START Records shown

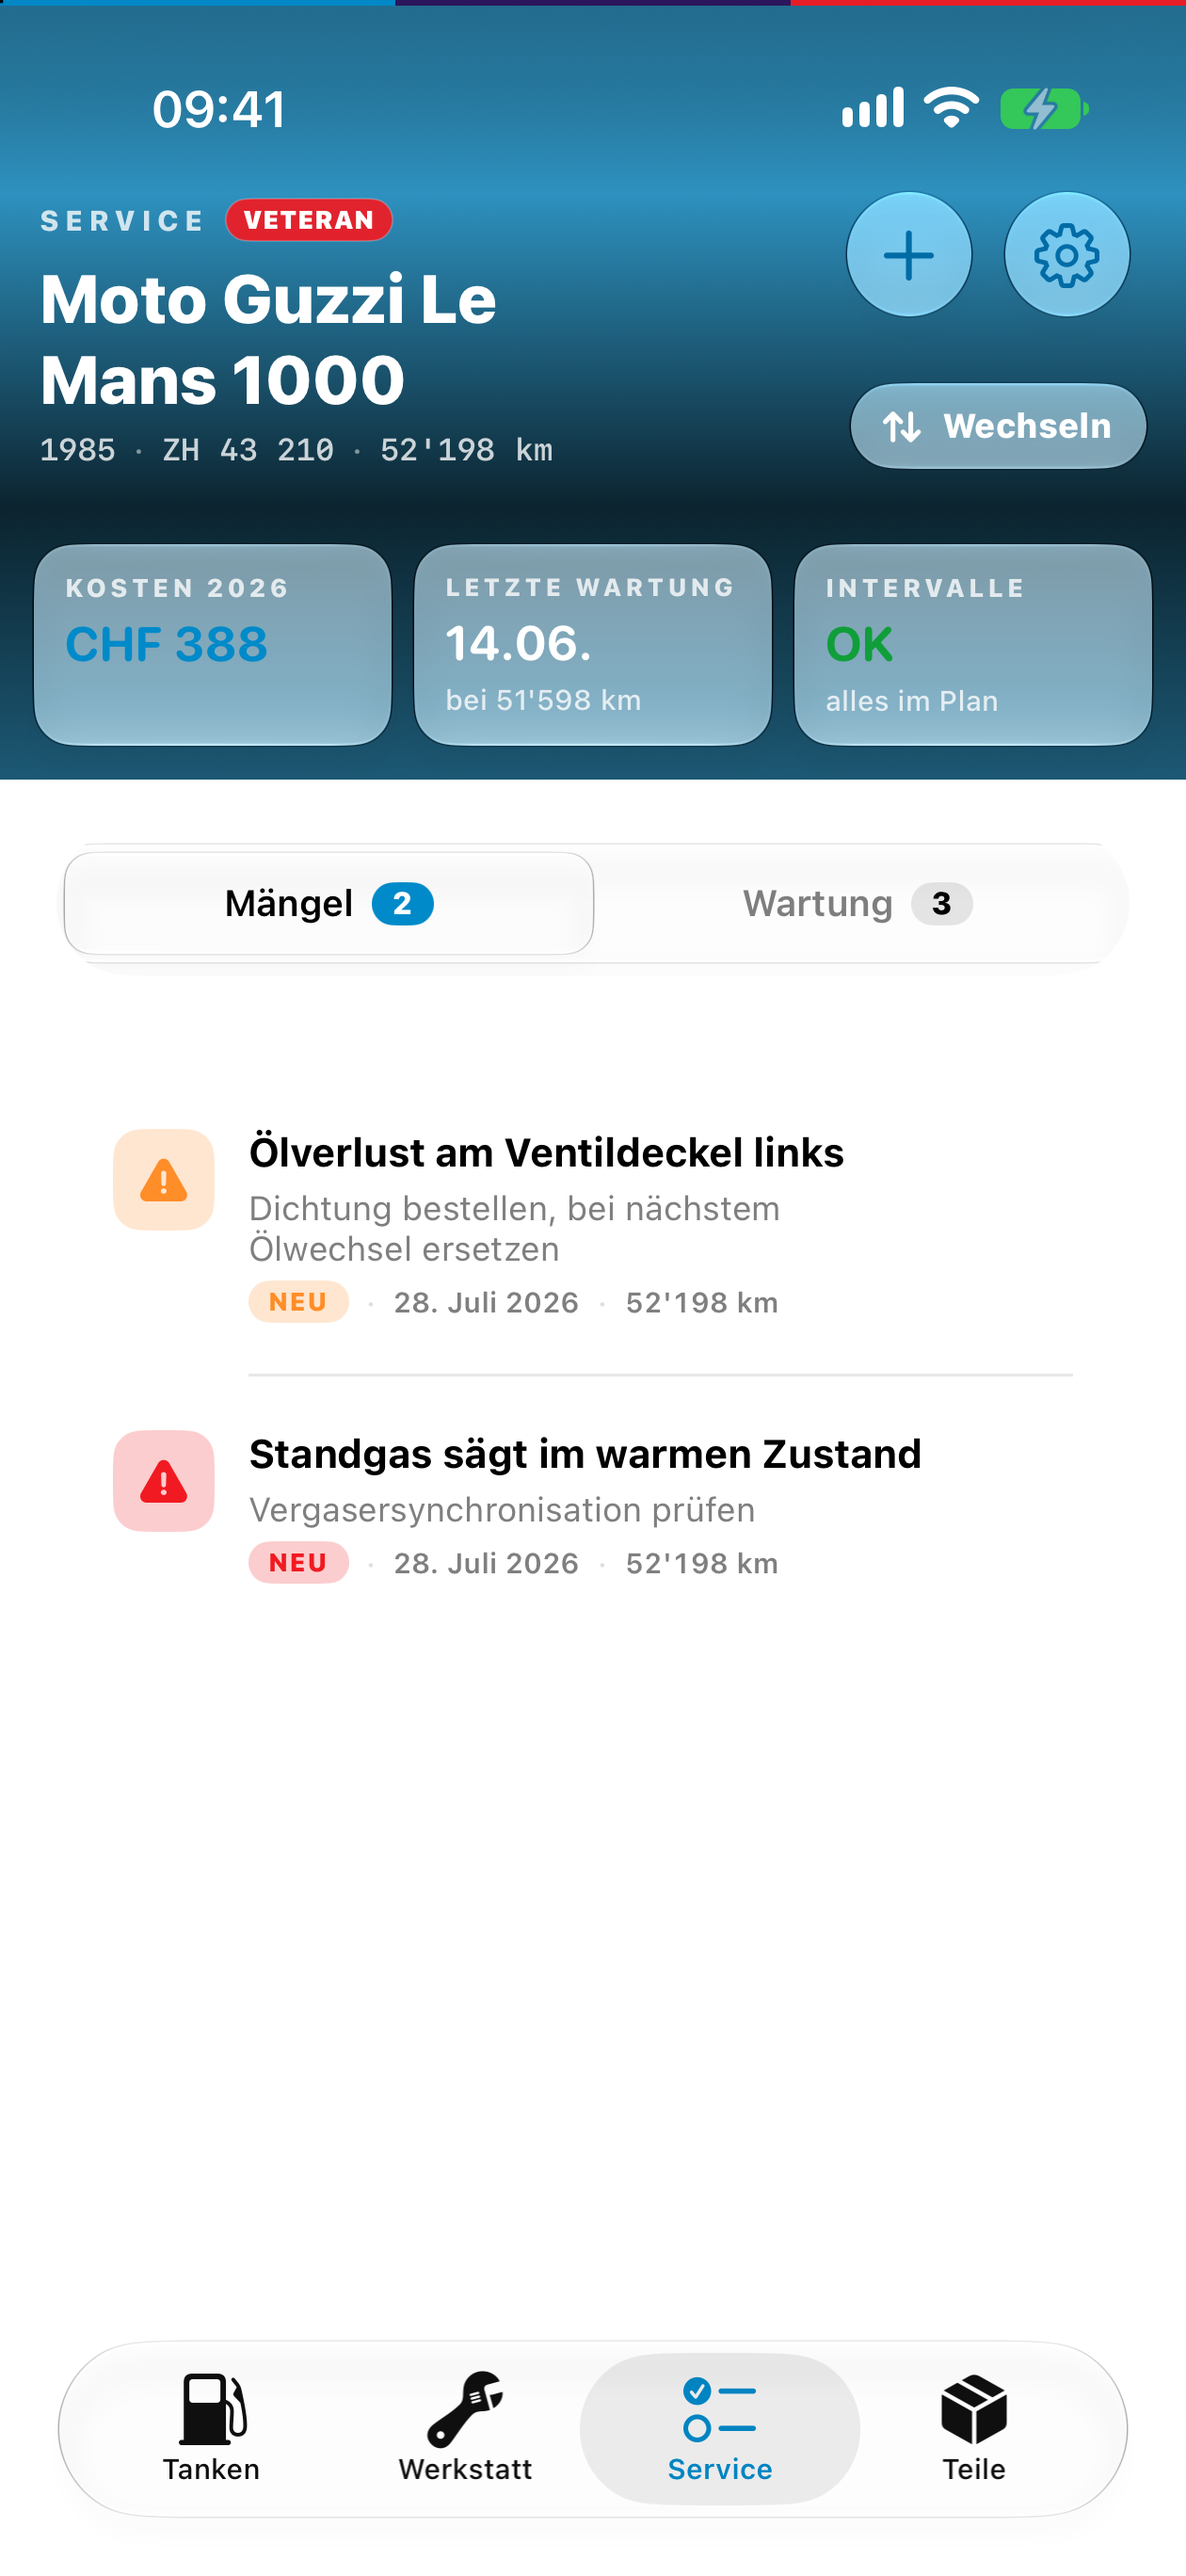
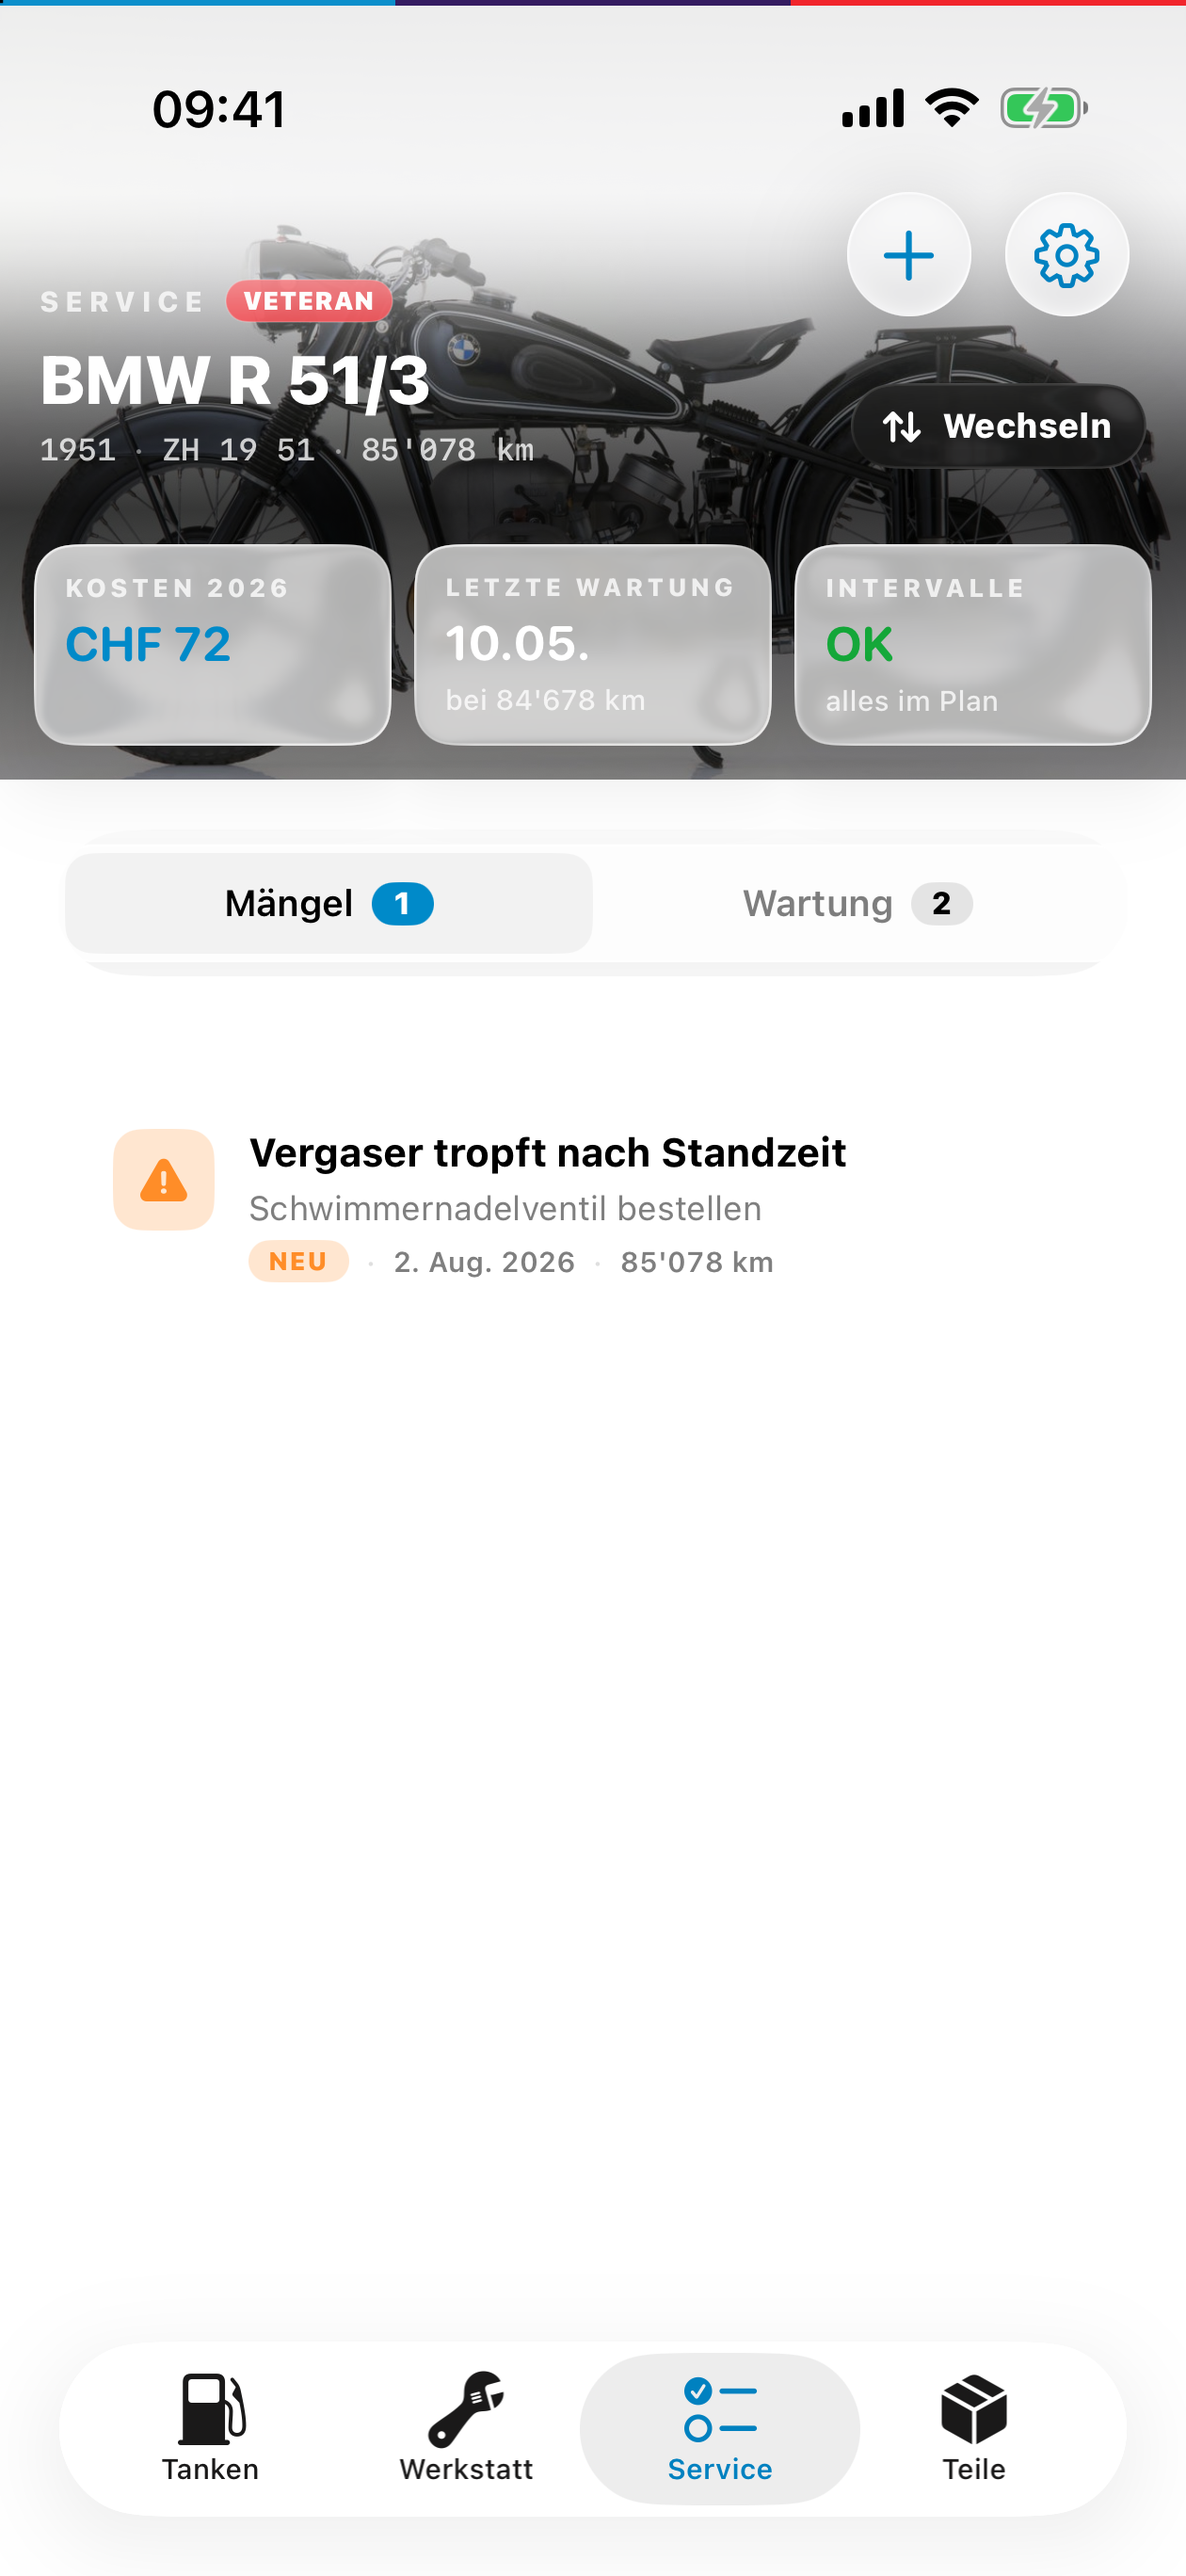
feat: shoot app store screenshots against the live demo server
make-screenshots.sh signs in to moto-api-demo.herrmann.ltd as the
admin-demo account instead of building and seeding a local scratch API —
the screenshots now show exactly what the public demo shows (BMW R 51/3
veteran garage). Server, user and password are overridable via
DEMO_SERVER_URL / DEMO_USER / DEMO_PASSWORD; seed-demo-data.py and the
API build/boot plumbing are gone. Regenerated all ten PNGs.

Claude-Session: https://claude.ai/code/session_01WE9Lc4Y1f6rDTcWxFb6ihc

diff --git a/RELEASING.md b/RELEASING.md
@@ -80,10 +80,11 @@ The store listing lives in the repo and is pushed by
 - **Screenshots** — `appstore/screenshots/de-DE/<DISPLAY_TYPE>/*.png`,
   uploaded in filename order, re-uploaded only when checksums change.
   Regenerate them locally with `scripts/make-screenshots.sh`: it builds the
-  app, seeds a throwaway local API with a demo garage
-  (`scripts/seed-demo-data.py`), drives the login and all four tabs on an
-  iPhone Air and iPad Pro 13-inch simulator via `idb`, and writes
-  pixel-exact PNGs (1260×2736 / 2064×2752). Review the images, commit.
+  app, signs in to the live demo server (`moto-api-demo.herrmann.ltd`,
+  `admin-demo` account — override via `DEMO_SERVER_URL`/`DEMO_USER`/
+  `DEMO_PASSWORD`), drives the login and all four tabs on an iPhone Air and
+  iPad Pro 13-inch simulator via `idb`, and writes pixel-exact PNGs
+  (1260×2736 / 2064×2752). Review the images, commit.
 
 Two one-time settings, both in the browser:
 

diff --git a/CLAUDE.md b/CLAUDE.md
@@ -81,7 +81,7 @@ New `.swift` files under `MotoManager/` are auto-included (Xcode 26 `PBXFileSyst
 
 ## App Store listing
 
-Repo-managed: metadata in `appstore/metadata/de-DE/`, screenshots in `appstore/screenshots/de-DE/<DISPLAY_TYPE>/`, pushed by `.github/workflows/appstore.yml` (`scripts/appstore_assets.py`). Screenshots are regenerated with `scripts/make-screenshots.sh` (seeded scratch API + idb-driven simulators — review the PNGs before committing). See RELEASING.md → "App Store listing".
+Repo-managed: metadata in `appstore/metadata/de-DE/`, screenshots in `appstore/screenshots/de-DE/<DISPLAY_TYPE>/`, pushed by `.github/workflows/appstore.yml` (`scripts/appstore_assets.py`). Screenshots are regenerated with `scripts/make-screenshots.sh` (signs in to the live demo server as `admin-demo` + idb-driven simulators — review the PNGs before committing). See RELEASING.md → "App Store listing".
 
 ## Conventions
 

diff --git a/AGENTS.md b/AGENTS.md
@@ -178,8 +178,8 @@ The store listing (description, keywords, screenshots) is repo-managed and
 pushed to App Store Connect by `.github/workflows/appstore.yml` →
 `scripts/appstore_assets.py`. Metadata: `appstore/metadata/de-DE/*.txt`.
 Screenshots: `appstore/screenshots/de-DE/<DISPLAY_TYPE>/*.png`, regenerated
-locally with `scripts/make-screenshots.sh` (builds the app, seeds a scratch
-API with `scripts/seed-demo-data.py`, drives both simulators via idb) —
+locally with `scripts/make-screenshots.sh` (builds the app, signs in to the
+live demo server as `admin-demo`, drives both simulators via idb) —
 always review the PNGs before committing. Details in RELEASING.md.
 
 ## Commit Messages — Conventional Commits (no scope)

END Records shown

Problem description
In the records above, find every line containing the word "drives" and show it.

Written response
-  (`scripts/seed-demo-data.py`), drives the login and all four tabs on an
+  `DEMO_PASSWORD`), drives the login and all four tabs on an iPhone Air and
-API with `scripts/seed-demo-data.py`, drives both simulators via idb) —
+live demo server as `admin-demo`, drives both simulators via idb) —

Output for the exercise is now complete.